Within these entries, which lines include the string "your"? Copy each one.

------------------------------------------------------------------------

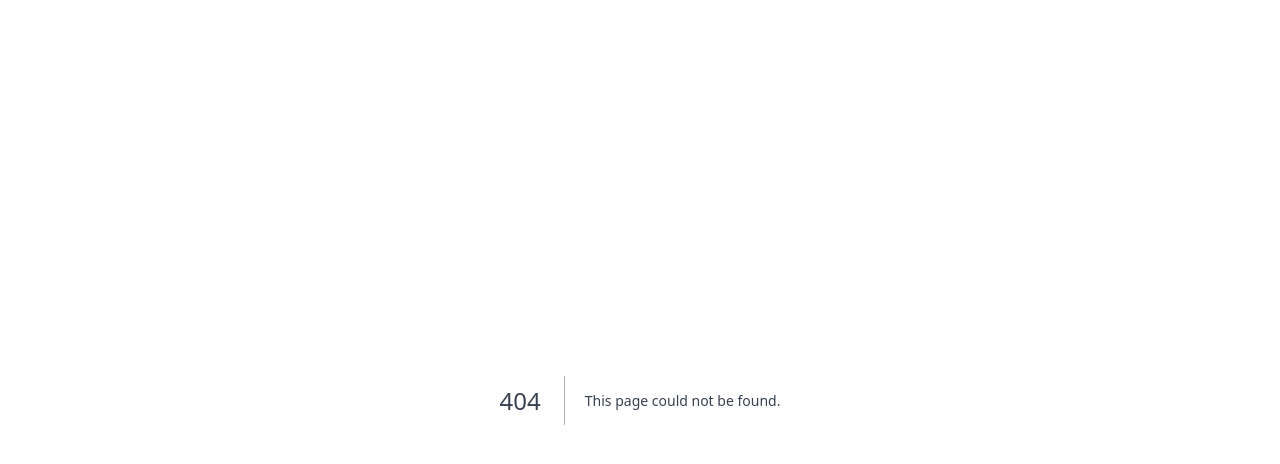
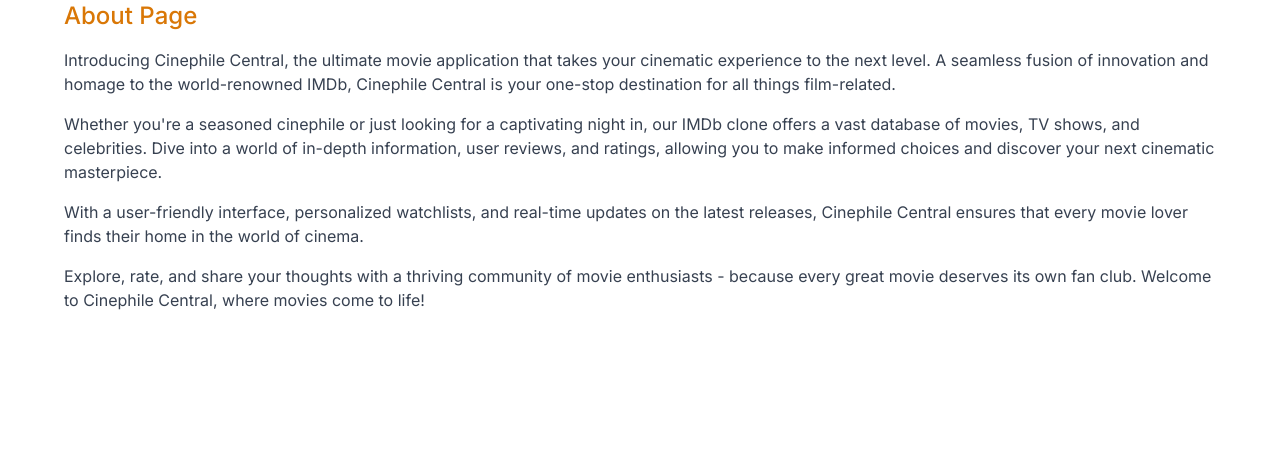
Before and after one commit to jagdish47/imdb, a Next.js app: page /about in a window 1280 px wide. Before the commit this address had no page. Shown: the top 464 px of the page. Built offline with nearby package versions, Linux system fonts and the light colour scheme.

Commit message:
create the about page

```diff
--- /dev/null
+++ b/src/app/about/page.jsx
@@ -0,0 +1,33 @@
+const About = () => {
+  return (
+    <div className="max-w-6xl mx-auto space-y-4">
+      <h1 className="text-2xl font-medium text-amber-600">About Page</h1>
+
+      <p>
+        Introducing Cinephile Central, the ultimate movie application that takes
+        your cinematic experience to the next level. A seamless fusion of
+        innovation and homage to the world-renowned IMDb, Cinephile Central is
+        your one-stop destination for all things film-related.
+      </p>
+      <p>
+        Whether you're a seasoned cinephile or just looking for a captivating
+        night in, our IMDb clone offers a vast database of movies, TV shows, and
+        celebrities. Dive into a world of in-depth information, user reviews,
+        and ratings, allowing you to make informed choices and discover your
+        next cinematic masterpiece.
+      </p>
+      <p>
+        With a user-friendly interface, personalized watchlists, and real-time
+        updates on the latest releases, Cinephile Central ensures that every
+        movie lover finds their home in the world of cinema.
+      </p>
+      <p>
+        Explore, rate, and share your thoughts with a thriving community of
+        movie enthusiasts - because every great movie deserves its own fan club.
+        Welcome to Cinephile Central, where movies come to life!
+      </p>
+    </div>
+  );
+};
+
+export default About;
```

------------------------------------------------------------------------

ANSWER BOX:
+        your cinematic experience to the next level. A seamless fusion of
+        your one-stop destination for all things film-related.
+        and ratings, allowing you to make informed choices and discover your
+        Explore, rate, and share your thoughts with a thriving community of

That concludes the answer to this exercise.